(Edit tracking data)
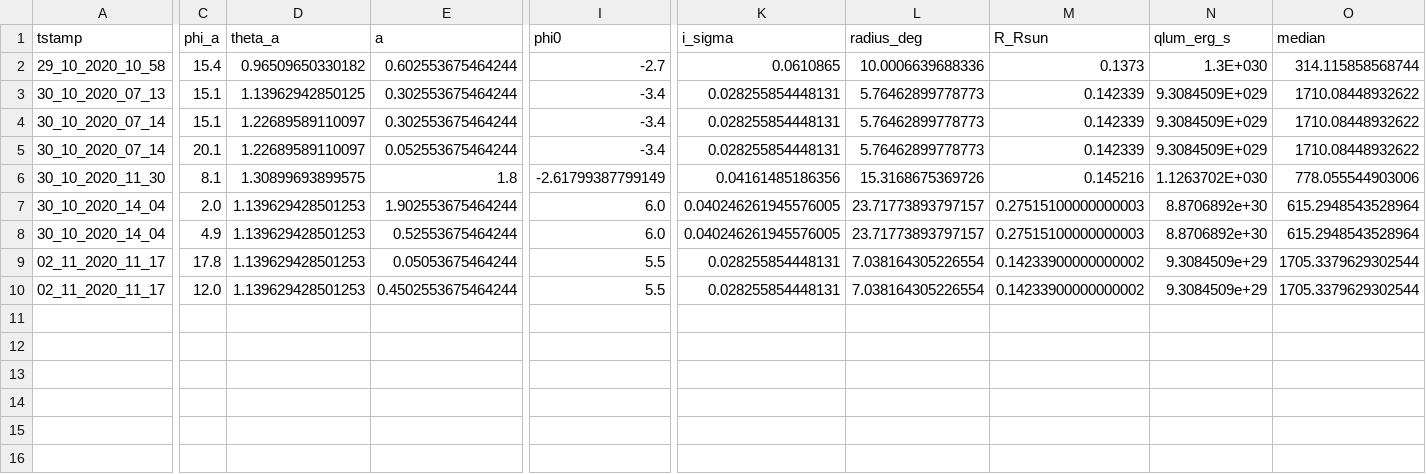
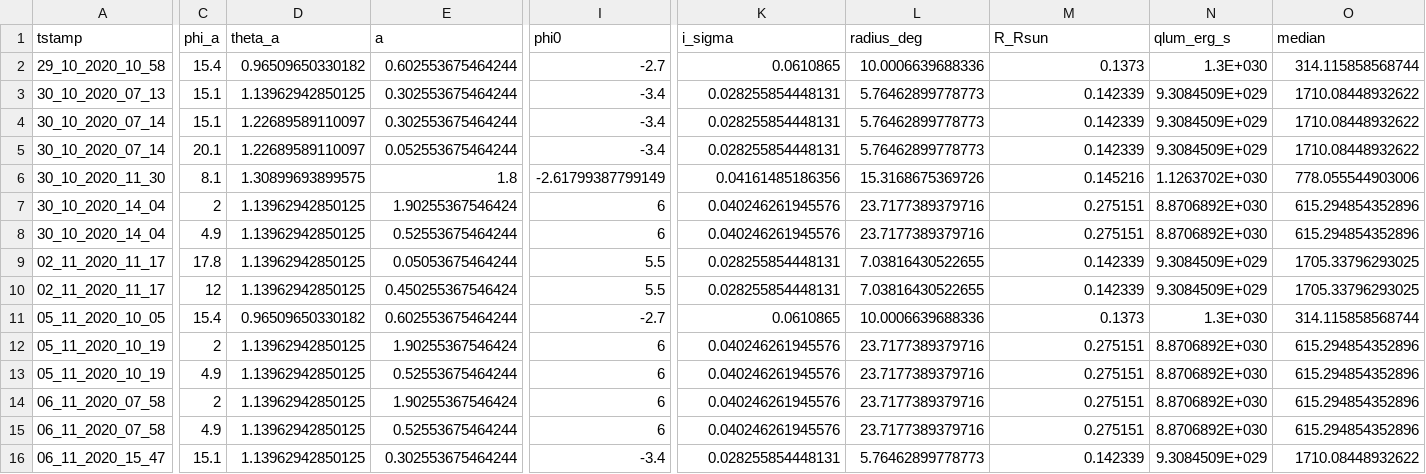
Before and after one commit to ekaterinailin/MalachiteMountains, a CSV file: data/summary/inits_decoupled.csv, drawn as a sheet; only a part is shown, gaps mark what is left out; rows hold the shown columns only; the diff names each change by its address in the sheet, - before the commit and + after, or states it on an @@ line.

Commit message:
finished all figures and tables

```diff
--- a/data/summary/inits_decoupled.csv
+++ b/data/summary/inits_decoupled.csv
-C7 (phi_a): 2.0
+C7 (phi_a): 2
-D7:D10 (theta_a): 1.139629428501253
+D7:D10 (theta_a): 1.13962942850125
-E7 (a): 1.902553675464244
+E7 (a): 1.90255367546424
-I7:I8 (phi0): 6.0
+I7:I8 (phi0): 6
-K7:K8 (i_sigma): 0.040246261945576005
+K7:K8 (i_sigma): 0.040246261945576
-L7:L8 (radius_deg): 23.71773893797157
+L7:L8 (radius_deg): 23.7177389379716
-M7:M8 (R_Rsun): 0.27515100000000003
+M7:M8 (R_Rsun): 0.275151
-N7:N8 (qlum_erg_s): 8.8706892e+30
+N7:N8 (qlum_erg_s): 8.8706892E+030
-O7:O8 (median): 615.2948543528964
+O7:O8 (median): 615.294854352896
-L9:L10 (radius_deg): 7.038164305226554
+L9:L10 (radius_deg): 7.03816430522655
-M9:M10 (R_Rsun): 0.14233900000000002
+M9:M10 (R_Rsun): 0.142339
-N9:N10 (qlum_erg_s): 9.3084509e+29
+N9:N10 (qlum_erg_s): 9.3084509E+029
-O9:O10 (median): 1705.3379629302544
+O9:O10 (median): 1705.33796293025
-C10 (phi_a): 12.0
+C10 (phi_a): 12
-E10 (a): 0.4502553675464244
+E10 (a): 0.450255367546424
+row 11: 05_11_2020_10_05 | 15.4 | 0.96509650330182 | 0.602553675464244 | -2.7 | 0.0610865 | 10.0006639688336 | 0.1373 | 1.3E+030 | 314.115858568744
+row 12: 05_11_2020_10_19 | 2 | 1.13962942850125 | 1.90255367546424 | 6 | 0.040246261945576 | 23.7177389379716 | 0.275151 | 8.8706892E+030 | 615.294854352896
+row 13: 05_11_2020_10_19 | 4.9 | 1.13962942850125 | 0.52553675464244 | 6 | 0.040246261945576 | 23.7177389379716 | 0.275151 | 8.8706892E+030 | 615.294854352896
+row 14: 06_11_2020_07_58 | 2 | 1.13962942850125 | 1.90255367546424 | 6 | 0.040246261945576 | 23.7177389379716 | 0.275151 | 8.8706892E+030 | 615.294854352896
+row 15: 06_11_2020_07_58 | 4.9 | 1.13962942850125 | 0.52553675464244 | 6 | 0.040246261945576 | 23.7177389379716 | 0.275151 | 8.8706892E+030 | 615.294854352896
+row 16: 06_11_2020_15_47 | 15.1 | 1.13962942850125 | 0.302553675464244 | -3.4 | 0.028255854448131 | 5.76462899778773 | 0.142339 | 9.3084509E+029 | 1710.08448932622
```
Also changed, not shown: 11 other files.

REQUIREMENT: Copy the data word for word, no pictures.

RESPONSE FOR THIS EXERCISE:
Before and after one commit to ekaterinailin/MalachiteMountains, a CSV file: data/summary/inits_decoupled.csv, drawn as a sheet; only a part is shown, gaps mark what is left out; rows hold the shown columns only; the diff names each change by its address in the sheet, - before the commit and + after, or states it on an @@ line.

Commit message:
finished all figures and tables

```diff
--- a/data/summary/inits_decoupled.csv
+++ b/data/summary/inits_decoupled.csv
-C7 (phi_a): 2.0
+C7 (phi_a): 2
-D7:D10 (theta_a): 1.139629428501253
+D7:D10 (theta_a): 1.13962942850125
-E7 (a): 1.902553675464244
+E7 (a): 1.90255367546424
-I7:I8 (phi0): 6.0
+I7:I8 (phi0): 6
-K7:K8 (i_sigma): 0.040246261945576005
+K7:K8 (i_sigma): 0.040246261945576
-L7:L8 (radius_deg): 23.71773893797157
+L7:L8 (radius_deg): 23.7177389379716
-M7:M8 (R_Rsun): 0.27515100000000003
+M7:M8 (R_Rsun): 0.275151
-N7:N8 (qlum_erg_s): 8.8706892e+30
+N7:N8 (qlum_erg_s): 8.8706892E+030
-O7:O8 (median): 615.2948543528964
+O7:O8 (median): 615.294854352896
-L9:L10 (radius_deg): 7.038164305226554
+L9:L10 (radius_deg): 7.03816430522655
-M9:M10 (R_Rsun): 0.14233900000000002
+M9:M10 (R_Rsun): 0.142339
-N9:N10 (qlum_erg_s): 9.3084509e+29
+N9:N10 (qlum_erg_s): 9.3084509E+029
-O9:O10 (median): 1705.3379629302544
+O9:O10 (median): 1705.33796293025
-C10 (phi_a): 12.0
+C10 (phi_a): 12
-E10 (a): 0.4502553675464244
+E10 (a): 0.450255367546424
+row 11: 05_11_2020_10_05 | 15.4 | 0.96509650330182 | 0.602553675464244 | -2.7 | 0.0610865 | 10.0006639688336 | 0.1373 | 1.3E+030 | 314.115858568744
+row 12: 05_11_2020_10_19 | 2 | 1.13962942850125 | 1.90255367546424 | 6 | 0.040246261945576 | 23.7177389379716 | 0.275151 | 8.8706892E+030 | 615.294854352896
+row 13: 05_11_2020_10_19 | 4.9 | 1.13962942850125 | 0.52553675464244 | 6 | 0.040246261945576 | 23.7177389379716 | 0.275151 | 8.8706892E+030 | 615.294854352896
+row 14: 06_11_2020_07_58 | 2 | 1.13962942850125 | 1.90255367546424 | 6 | 0.040246261945576 | 23.7177389379716 | 0.275151 | 8.8706892E+030 | 615.294854352896
+row 15: 06_11_2020_07_58 | 4.9 | 1.13962942850125 | 0.52553675464244 | 6 | 0.040246261945576 | 23.7177389379716 | 0.275151 | 8.8706892E+030 | 615.294854352896
+row 16: 06_11_2020_15_47 | 15.1 | 1.13962942850125 | 0.302553675464244 | -3.4 | 0.028255854448131 | 5.76462899778773 | 0.142339 | 9.3084509E+029 | 1710.08448932622
```
Also changed, not shown: 11 other files.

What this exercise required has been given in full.